INSTRUCTIONS TO FOLLOW. The data must be copied over exactly and in full.

Items from a data source:
□ □ □ □ □
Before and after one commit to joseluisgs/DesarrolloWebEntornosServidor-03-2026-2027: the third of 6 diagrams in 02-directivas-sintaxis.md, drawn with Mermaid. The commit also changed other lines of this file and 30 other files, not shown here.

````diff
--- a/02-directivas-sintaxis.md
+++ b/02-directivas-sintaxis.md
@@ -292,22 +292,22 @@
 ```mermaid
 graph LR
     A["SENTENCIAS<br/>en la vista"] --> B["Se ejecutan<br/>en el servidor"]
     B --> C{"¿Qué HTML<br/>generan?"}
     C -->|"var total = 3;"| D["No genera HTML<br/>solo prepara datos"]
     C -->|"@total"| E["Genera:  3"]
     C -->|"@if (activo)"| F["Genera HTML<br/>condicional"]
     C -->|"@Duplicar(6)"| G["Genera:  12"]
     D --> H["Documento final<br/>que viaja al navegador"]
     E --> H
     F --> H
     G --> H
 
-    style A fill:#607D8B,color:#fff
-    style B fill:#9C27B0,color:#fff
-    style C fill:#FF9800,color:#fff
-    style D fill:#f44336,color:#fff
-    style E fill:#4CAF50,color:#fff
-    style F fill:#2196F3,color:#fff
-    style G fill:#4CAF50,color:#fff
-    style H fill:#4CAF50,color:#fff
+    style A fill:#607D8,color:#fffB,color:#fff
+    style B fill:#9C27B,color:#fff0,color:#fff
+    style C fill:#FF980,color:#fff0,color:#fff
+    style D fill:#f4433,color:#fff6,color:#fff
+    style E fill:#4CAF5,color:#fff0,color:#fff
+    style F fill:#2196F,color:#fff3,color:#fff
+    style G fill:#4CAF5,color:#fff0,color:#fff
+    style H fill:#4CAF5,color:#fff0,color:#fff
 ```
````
□ □ □ □ □
ANSWER SECTION.
Before and after one commit to joseluisgs/DesarrolloWebEntornosServidor-03-2026-2027: the third of 6 diagrams in 02-directivas-sintaxis.md, drawn with Mermaid. The commit also changed other lines of this file and 30 other files, not shown here.

````diff
--- a/02-directivas-sintaxis.md
+++ b/02-directivas-sintaxis.md
@@ -292,22 +292,22 @@
 ```mermaid
 graph LR
     A["SENTENCIAS<br/>en la vista"] --> B["Se ejecutan<br/>en el servidor"]
     B --> C{"¿Qué HTML<br/>generan?"}
     C -->|"var total = 3;"| D["No genera HTML<br/>solo prepara datos"]
     C -->|"@total"| E["Genera:  3"]
     C -->|"@if (activo)"| F["Genera HTML<br/>condicional"]
     C -->|"@Duplicar(6)"| G["Genera:  12"]
     D --> H["Documento final<br/>que viaja al navegador"]
     E --> H
     F --> H
     G --> H
 
-    style A fill:#607D8B,color:#fff
-    style B fill:#9C27B0,color:#fff
-    style C fill:#FF9800,color:#fff
-    style D fill:#f44336,color:#fff
-    style E fill:#4CAF50,color:#fff
-    style F fill:#2196F3,color:#fff
-    style G fill:#4CAF50,color:#fff
-    style H fill:#4CAF50,color:#fff
+    style A fill:#607D8,color:#fffB,color:#fff
+    style B fill:#9C27B,color:#fff0,color:#fff
+    style C fill:#FF980,color:#fff0,color:#fff
+    style D fill:#f4433,color:#fff6,color:#fff
+    style E fill:#4CAF5,color:#fff0,color:#fff
+    style F fill:#2196F,color:#fff3,color:#fff
+    style G fill:#4CAF5,color:#fff0,color:#fff
+    style H fill:#4CAF5,color:#fff0,color:#fff
 ```
````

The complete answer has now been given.